= Task instructions =
Pictures aside, quote the whole listing exactly.

= Provided entries =

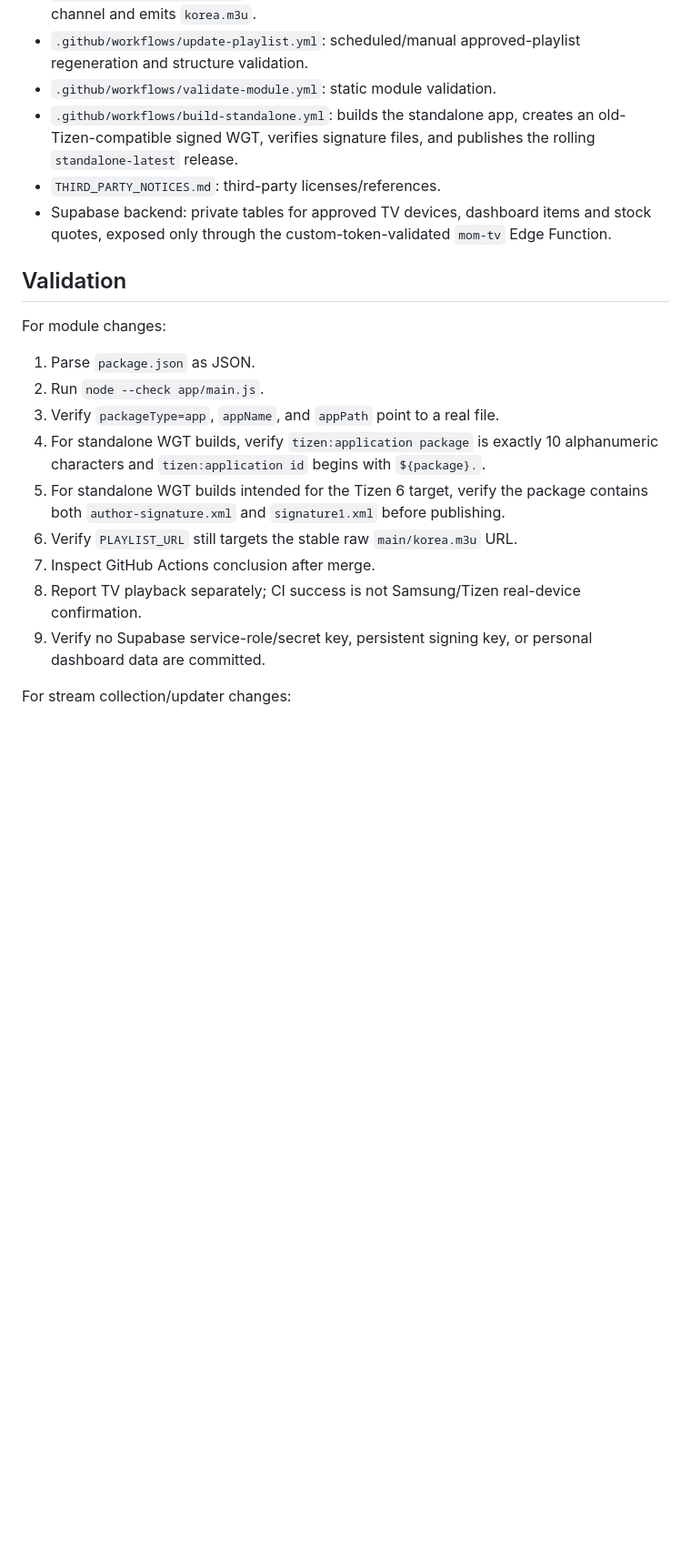
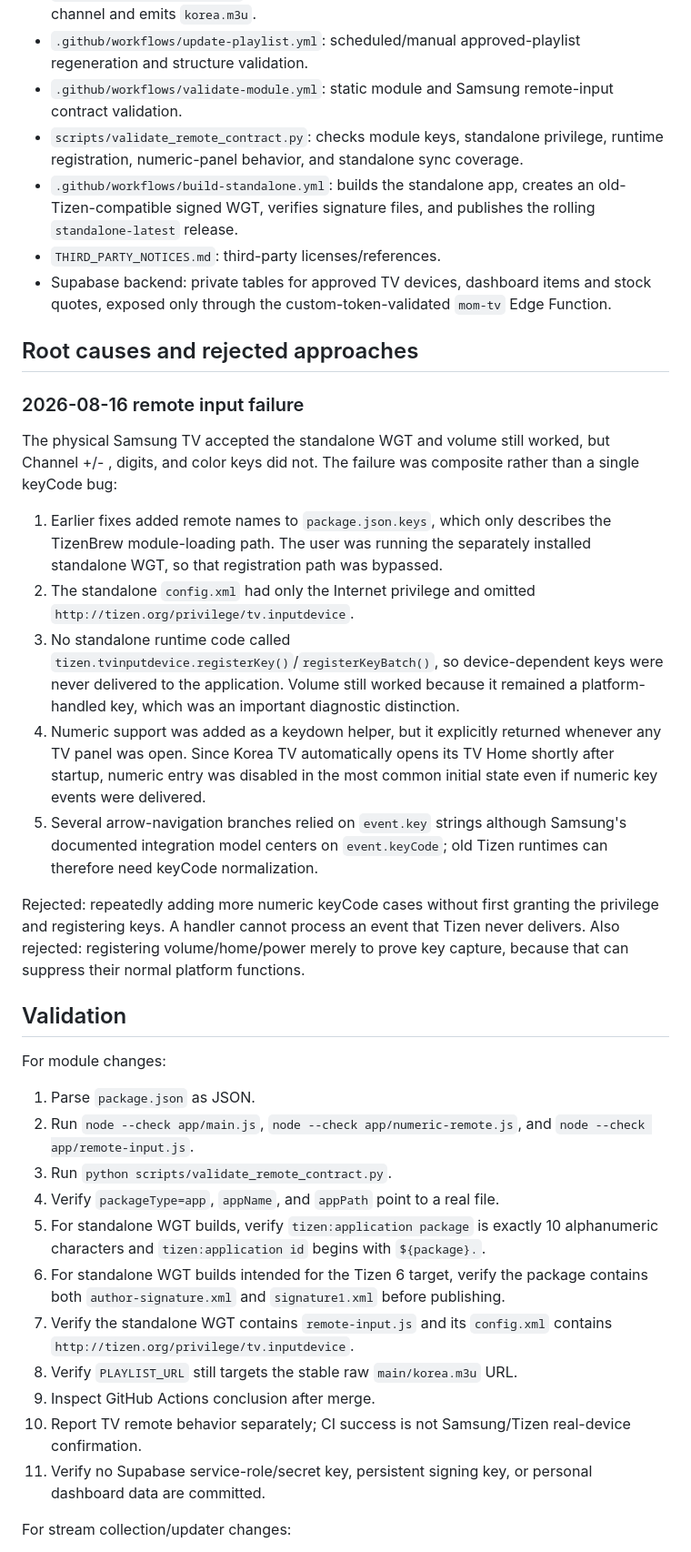
Before and after one commit to pryins-bit/tiz, a Markdown page: AGENTS.md, the part around one of its changes. Shown at 91% size. Drawn GitHub-style; blank space fills up the shorter version.

Commit message:
docs: record Tizen remote input root cause and contract

```diff
--- a/AGENTS.md
+++ b/AGENTS.md
@@ -66,24 +74,41 @@ This repository is the owner's one-click Korean IPTV module for Samsung TizenBre
 - `.github/workflows/check-streams.yml`: scheduled/manual collection and validation; refreshes the playlist only from the already approved set.
 - `scripts/update_playlist.py`: selects the best current 720p+ URL for each approved channel and emits `korea.m3u`.
 - `.github/workflows/update-playlist.yml`: scheduled/manual approved-playlist regeneration and structure validation.
-- `.github/workflows/validate-module.yml`: static module validation.
+- `.github/workflows/validate-module.yml`: static module and Samsung remote-input contract validation.
+- `scripts/validate_remote_contract.py`: checks module keys, standalone privilege, runtime registration, numeric-panel behavior, and standalone sync coverage.
 - `.github/workflows/build-standalone.yml`: builds the standalone app, creates an old-Tizen-compatible signed WGT, verifies signature files, and publishes the rolling `standalone-latest` release.
 - `THIRD_PARTY_NOTICES.md`: third-party licenses/references.
 - Supabase backend: private tables for approved TV devices, dashboard items and stock quotes, exposed only through the custom-token-validated `mom-tv` Edge Function.
+
+## Root causes and rejected approaches
+
+### 2026-08-16 remote input failure
+
+The physical Samsung TV accepted the standalone WGT and volume still worked, but Channel +/- , digits, and color keys did not. The failure was composite rather than a single keyCode bug:
+
+1. Earlier fixes added remote names to `package.json.keys`, which only describes the TizenBrew module-loading path. The user was running the separately installed standalone WGT, so that registration path was bypassed.
+2. The standalone `config.xml` had only the Internet privilege and omitted `http://tizen.org/privilege/tv.inputdevice`.
+3. No standalone runtime code called `tizen.tvinputdevice.registerKey()`/`registerKeyBatch()`, so device-dependent keys were never delivered to the application. Volume still worked because it remained a platform-handled key, which was an important diagnostic distinction.
+4. Numeric support was added as a keydown helper, but it explicitly returned whenever any TV panel was open. Since Korea TV automatically opens its TV Home shortly after startup, numeric entry was disabled in the most common initial state even if numeric key events were delivered.
+5. Several arrow-navigation branches relied on `event.key` strings although Samsung's documented integration model centers on `event.keyCode`; old Tizen runtimes can therefore need keyCode normalization.
+
+Rejected: repeatedly adding more numeric keyCode cases without first granting the privilege and registering keys. A handler cannot process an event that Tizen never delivers. Also rejected: registering volume/home/power merely to prove key capture, because that can suppress their normal platform functions.
 
 ## Validation
 
 For module changes:
 
 1. Parse `package.json` as JSON.
-2. Run `node --check app/main.js`.
-3. Verify `packageType=app`, `appName`, and `appPath` point to a real file.
-4. For standalone WGT builds, verify `tizen:application package` is exactly 10 alphanumeric characters and `tizen:application id` begins with `${package}.`.
-5. For standalone WGT builds intended for the Tizen 6 target, verify the package contains both `author-signature.xml` and `signature1.xml` before publishing.
-6. Verify `PLAYLIST_URL` still targets the stable raw `main/korea.m3u` URL.
-7. Inspect GitHub Actions conclusion after merge.
-8. Report TV playback separately; CI success is not Samsung/Tizen real-device confirmation.
-9. Verify no Supabase service-role/secret key, persistent signing key, or personal dashboard data are committed.
+2. Run `node --check app/main.js`, `node --check app/numeric-remote.js`, and `node --check app/remote-input.js`.
+3. Run `python scripts/validate_remote_contract.py`.
+4. Verify `packageType=app`, `appName`, and `appPath` point to a real file.
+5. For standalone WGT builds, verify `tizen:application package` is exactly 10 alphanumeric characters and `tizen:application id` begins with `${package}.`.
+6. For standalone WGT builds intended for the Tizen 6 target, verify the package contains both `author-signature.xml` and `signature1.xml` before publishing.
+7. Verify the standalone WGT contains `remote-input.js` and its `config.xml` contains `http://tizen.org/privilege/tv.inputdevice`.
+8. Verify `PLAYLIST_URL` still targets the stable raw `main/korea.m3u` URL.
+9. Inspect GitHub Actions conclusion after merge.
+10. Report TV remote behavior separately; CI success is not Samsung/Tizen real-device confirmation.
+11. Verify no Supabase service-role/secret key, persistent signing key, or personal dashboard data are committed.
 
 For stream collection/updater changes:
 
```
Also changed, not shown: other parts of AGENTS.md (+10 -2 lines).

= Task result =
Before and after one commit to pryins-bit/tiz, a Markdown page: AGENTS.md, the part around one of its changes. Shown at 91% size. Drawn GitHub-style; blank space fills up the shorter version.

Commit message:
docs: record Tizen remote input root cause and contract

```diff
--- a/AGENTS.md
+++ b/AGENTS.md
@@ -66,24 +74,41 @@ This repository is the owner's one-click Korean IPTV module for Samsung TizenBre
 - `.github/workflows/check-streams.yml`: scheduled/manual collection and validation; refreshes the playlist only from the already approved set.
 - `scripts/update_playlist.py`: selects the best current 720p+ URL for each approved channel and emits `korea.m3u`.
 - `.github/workflows/update-playlist.yml`: scheduled/manual approved-playlist regeneration and structure validation.
-- `.github/workflows/validate-module.yml`: static module validation.
+- `.github/workflows/validate-module.yml`: static module and Samsung remote-input contract validation.
+- `scripts/validate_remote_contract.py`: checks module keys, standalone privilege, runtime registration, numeric-panel behavior, and standalone sync coverage.
 - `.github/workflows/build-standalone.yml`: builds the standalone app, creates an old-Tizen-compatible signed WGT, verifies signature files, and publishes the rolling `standalone-latest` release.
 - `THIRD_PARTY_NOTICES.md`: third-party licenses/references.
 - Supabase backend: private tables for approved TV devices, dashboard items and stock quotes, exposed only through the custom-token-validated `mom-tv` Edge Function.
+
+## Root causes and rejected approaches
+
+### 2026-08-16 remote input failure
+
+The physical Samsung TV accepted the standalone WGT and volume still worked, but Channel +/- , digits, and color keys did not. The failure was composite rather than a single keyCode bug:
+
+1. Earlier fixes added remote names to `package.json.keys`, which only describes the TizenBrew module-loading path. The user was running the separately installed standalone WGT, so that registration path was bypassed.
+2. The standalone `config.xml` had only the Internet privilege and omitted `http://tizen.org/privilege/tv.inputdevice`.
+3. No standalone runtime code called `tizen.tvinputdevice.registerKey()`/`registerKeyBatch()`, so device-dependent keys were never delivered to the application. Volume still worked because it remained a platform-handled key, which was an important diagnostic distinction.
+4. Numeric support was added as a keydown helper, but it explicitly returned whenever any TV panel was open. Since Korea TV automatically opens its TV Home shortly after startup, numeric entry was disabled in the most common initial state even if numeric key events were delivered.
+5. Several arrow-navigation branches relied on `event.key` strings although Samsung's documented integration model centers on `event.keyCode`; old Tizen runtimes can therefore need keyCode normalization.
+
+Rejected: repeatedly adding more numeric keyCode cases without first granting the privilege and registering keys. A handler cannot process an event that Tizen never delivers. Also rejected: registering volume/home/power merely to prove key capture, because that can suppress their normal platform functions.
 
 ## Validation
 
 For module changes:
 
 1. Parse `package.json` as JSON.
-2. Run `node --check app/main.js`.
-3. Verify `packageType=app`, `appName`, and `appPath` point to a real file.
-4. For standalone WGT builds, verify `tizen:application package` is exactly 10 alphanumeric characters and `tizen:application id` begins with `${package}.`.
-5. For standalone WGT builds intended for the Tizen 6 target, verify the package contains both `author-signature.xml` and `signature1.xml` before publishing.
-6. Verify `PLAYLIST_URL` still targets the stable raw `main/korea.m3u` URL.
-7. Inspect GitHub Actions conclusion after merge.
-8. Report TV playback separately; CI success is not Samsung/Tizen real-device confirmation.
-9. Verify no Supabase service-role/secret key, persistent signing key, or personal dashboard data are committed.
+2. Run `node --check app/main.js`, `node --check app/numeric-remote.js`, and `node --check app/remote-input.js`.
+3. Run `python scripts/validate_remote_contract.py`.
+4. Verify `packageType=app`, `appName`, and `appPath` point to a real file.
+5. For standalone WGT builds, verify `tizen:application package` is exactly 10 alphanumeric characters and `tizen:application id` begins with `${package}.`.
+6. For standalone WGT builds intended for the Tizen 6 target, verify the package contains both `author-signature.xml` and `signature1.xml` before publishing.
+7. Verify the standalone WGT contains `remote-input.js` and its `config.xml` contains `http://tizen.org/privilege/tv.inputdevice`.
+8. Verify `PLAYLIST_URL` still targets the stable raw `main/korea.m3u` URL.
+9. Inspect GitHub Actions conclusion after merge.
+10. Report TV remote behavior separately; CI success is not Samsung/Tizen real-device confirmation.
+11. Verify no Supabase service-role/secret key, persistent signing key, or personal dashboard data are committed.
 
 For stream collection/updater changes:
 
```
Also changed, not shown: other parts of AGENTS.md (+10 -2 lines).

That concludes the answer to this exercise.